Available records:
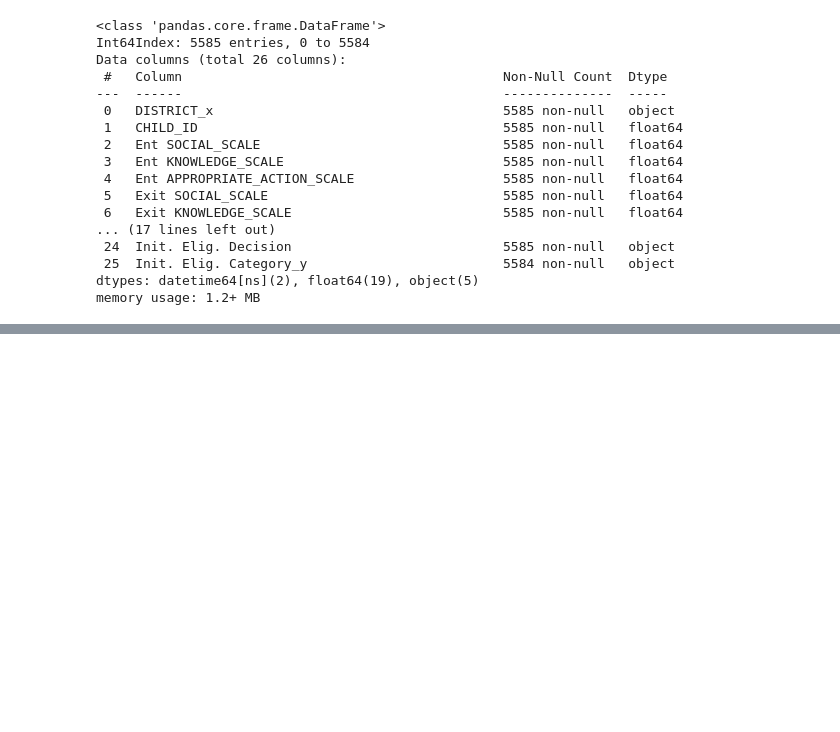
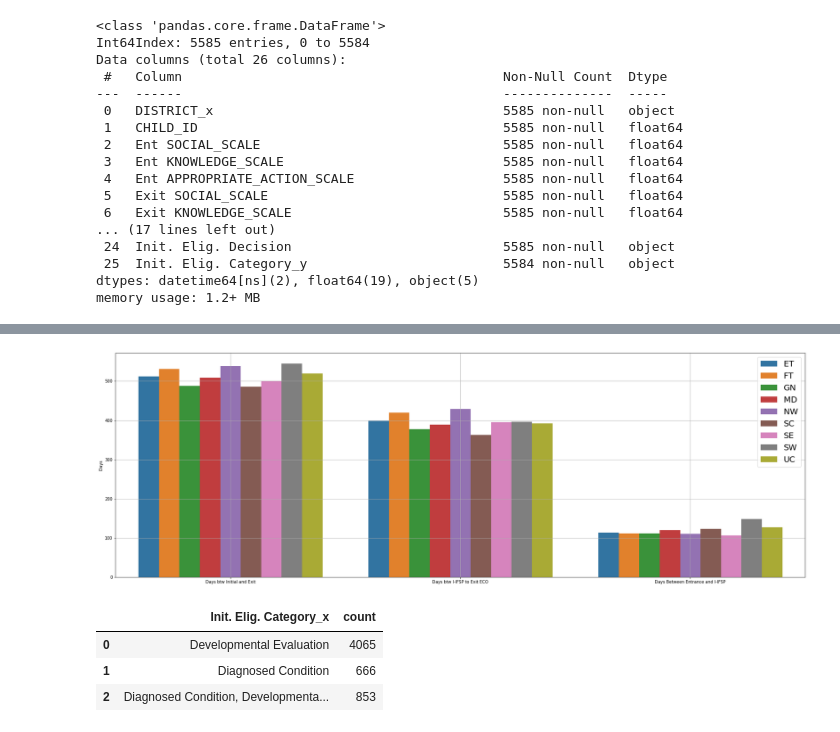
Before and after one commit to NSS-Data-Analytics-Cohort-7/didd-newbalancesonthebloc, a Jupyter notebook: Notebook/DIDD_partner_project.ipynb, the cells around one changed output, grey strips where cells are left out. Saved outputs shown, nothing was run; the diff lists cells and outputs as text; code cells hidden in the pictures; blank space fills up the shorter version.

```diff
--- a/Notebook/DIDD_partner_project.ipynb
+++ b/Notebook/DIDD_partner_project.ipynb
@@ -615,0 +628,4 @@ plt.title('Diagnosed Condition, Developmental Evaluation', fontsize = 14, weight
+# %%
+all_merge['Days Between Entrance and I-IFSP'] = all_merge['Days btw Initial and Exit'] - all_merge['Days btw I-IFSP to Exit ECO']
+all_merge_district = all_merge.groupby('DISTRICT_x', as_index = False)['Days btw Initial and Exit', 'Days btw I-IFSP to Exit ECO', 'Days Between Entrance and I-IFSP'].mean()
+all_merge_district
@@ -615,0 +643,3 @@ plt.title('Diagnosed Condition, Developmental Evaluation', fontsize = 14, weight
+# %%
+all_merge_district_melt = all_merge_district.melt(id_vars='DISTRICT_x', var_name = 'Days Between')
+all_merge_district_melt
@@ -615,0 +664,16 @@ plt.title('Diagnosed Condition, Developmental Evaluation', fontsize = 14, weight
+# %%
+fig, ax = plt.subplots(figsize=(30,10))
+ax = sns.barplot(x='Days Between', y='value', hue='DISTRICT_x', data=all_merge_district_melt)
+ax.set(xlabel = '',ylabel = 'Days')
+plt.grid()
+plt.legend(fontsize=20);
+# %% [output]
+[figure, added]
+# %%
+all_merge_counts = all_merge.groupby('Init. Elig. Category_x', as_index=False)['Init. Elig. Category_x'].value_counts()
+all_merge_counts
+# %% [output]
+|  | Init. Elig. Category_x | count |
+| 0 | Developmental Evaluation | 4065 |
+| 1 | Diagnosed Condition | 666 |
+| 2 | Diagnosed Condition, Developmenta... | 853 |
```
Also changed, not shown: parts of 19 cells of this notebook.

About this exercise: For the word "Developmental", say how many lines of the data include it, with nothing else in the reply.

Task output: 4